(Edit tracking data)
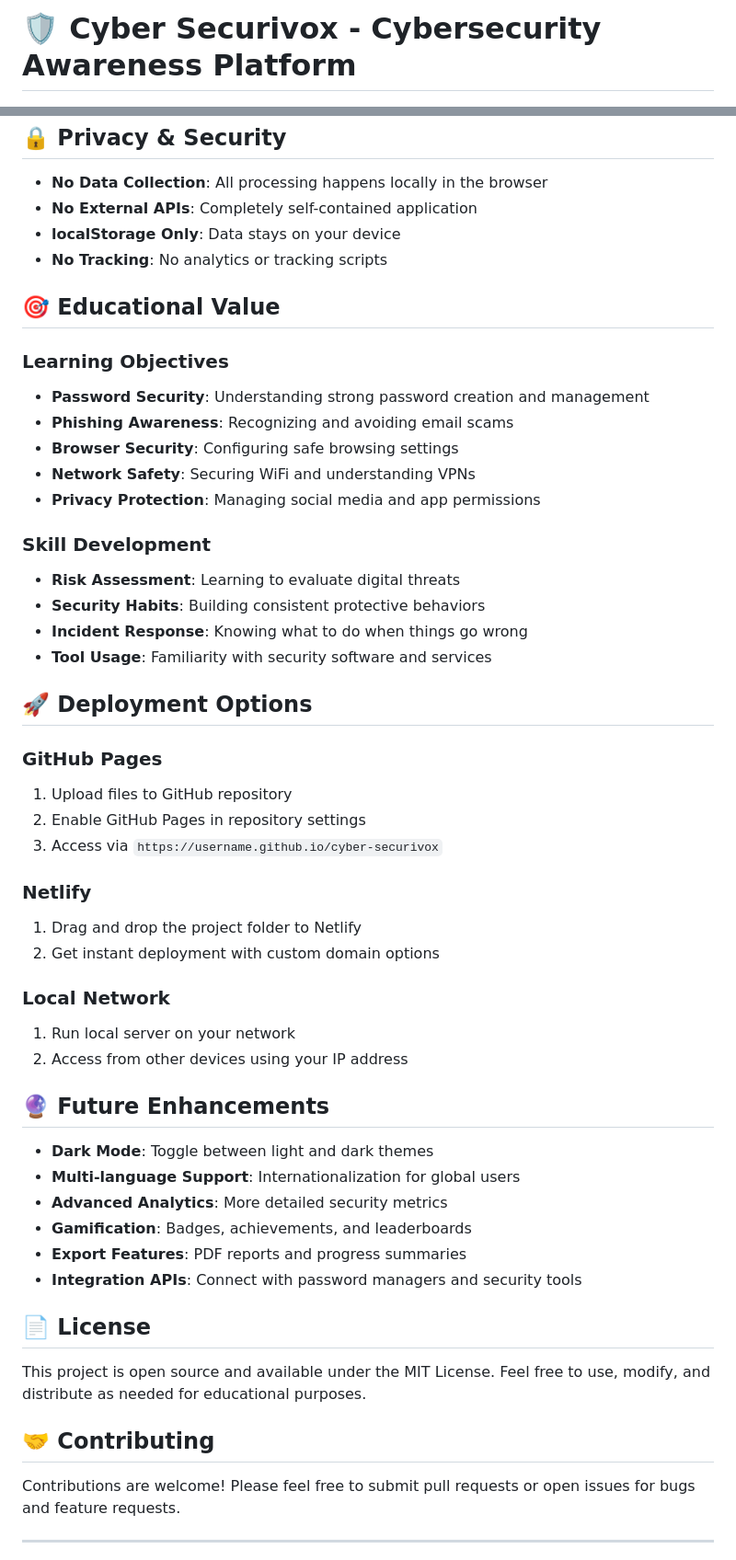
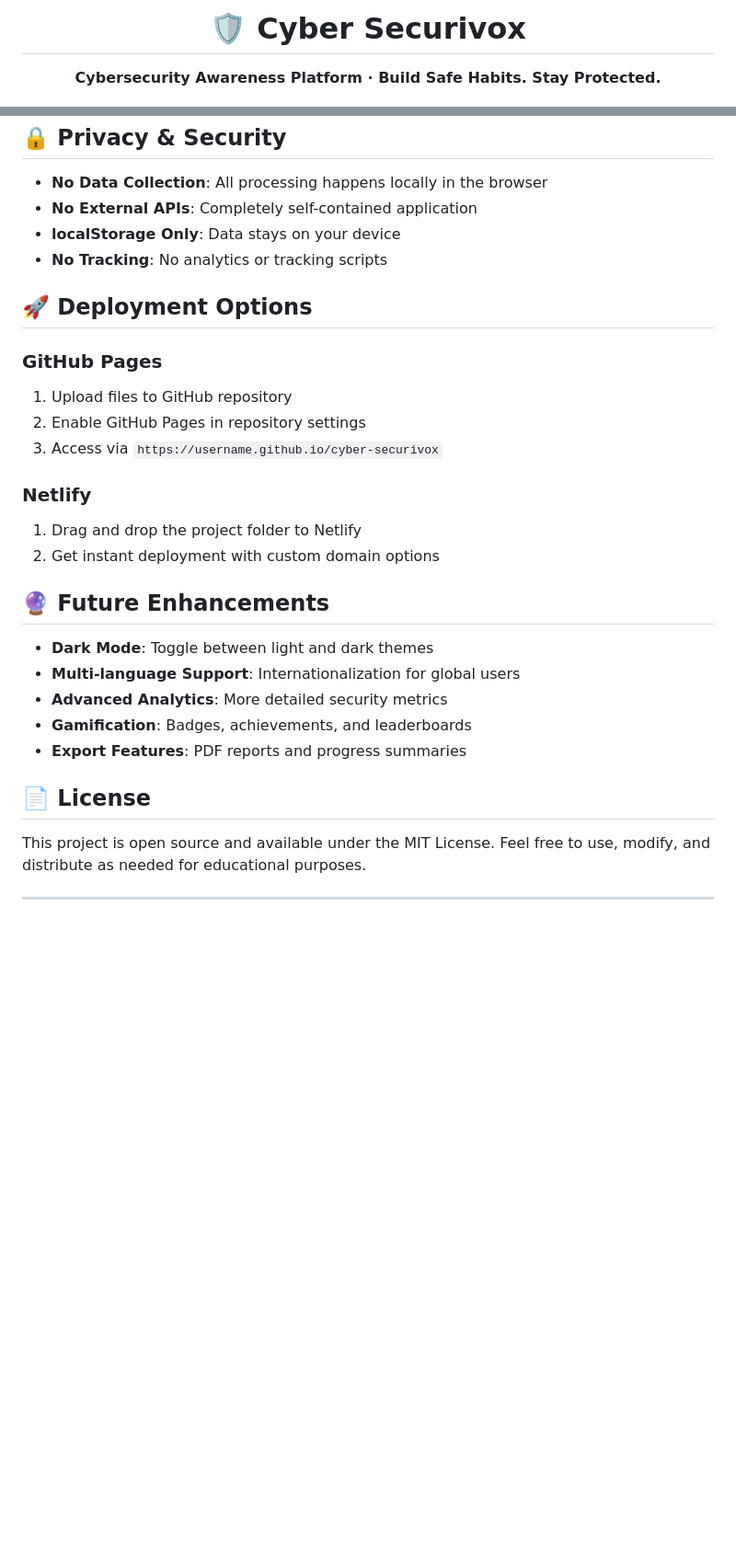
Before and after one commit to PrashXploit/cyber-securivox, a Markdown page: README.md, 2 parts joined by grey strips. Shown at 92% size. Drawn GitHub-style; blank space fills up the shorter version.

```diff
--- a/README.md
+++ b/README.md
@@ -1,2 +1,4 @@
-# 🛡️ Cyber Securivox - Cybersecurity Awareness Platform
+<div align="center">
+  <h1>🛡️ Cyber Securivox</h1>
+  <p><strong>Cybersecurity Awareness Platform &middot; Build Safe Habits. Stay Protected.</strong></p>
 
@@ -176,21 +136,6 @@ cyber-securivox/
 - **localStorage Only**: Data stays on your device
 - **No Tracking**: No analytics or tracking scripts
 
-## 🎯 Educational Value
-
-### Learning Objectives
-- **Password Security**: Understanding strong password creation and management
-- **Phishing Awareness**: Recognizing and avoiding email scams
-- **Browser Security**: Configuring safe browsing settings
-- **Network Safety**: Securing WiFi and understanding VPNs
-- **Privacy Protection**: Managing social media and app permissions
-
-### Skill Development
-- **Risk Assessment**: Learning to evaluate digital threats
-- **Security Habits**: Building consistent protective behaviors
-- **Incident Response**: Knowing what to do when things go wrong
-- **Tool Usage**: Familiarity with security software and services
-
 ## 🚀 Deployment Options
 
 ### GitHub Pages
@@ -202,10 +147,6 @@ cyber-securivox/
 1. Drag and drop the project folder to Netlify
 2. Get instant deployment with custom domain options
 
-### Local Network
-1. Run local server on your network
-2. Access from other devices using your IP address
-
 ## 🔮 Future Enhancements
 
 - **Dark Mode**: Toggle between light and dark themes
@@ -213,15 +154,10 @@ cyber-securivox/
 - **Advanced Analytics**: More detailed security metrics
 - **Gamification**: Badges, achievements, and leaderboards
 - **Export Features**: PDF reports and progress summaries
-- **Integration APIs**: Connect with password managers and security tools
 
 ## 📄 License
 
 This project is open source and available under the MIT License. Feel free to use, modify, and distribute as needed for educational purposes.
 
-## 🤝 Contributing
-
-Contributions are welcome! Please feel free to submit pull requests or open issues for bugs and feature requests.
-
 ---
 
```
Also changed, not shown: other parts of README.md (+24 -65 lines).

What the exercise asks >>
Check each line of the data above for the word "Awareness" and copy the ones where it is found.

Completed task >>
-# 🛡️ Cyber Securivox - Cybersecurity Awareness Platform
+  <p><strong>Cybersecurity Awareness Platform &middot; Build Safe Habits. Stay Protected.</strong></p>
-- **Phishing Awareness**: Recognizing and avoiding email scams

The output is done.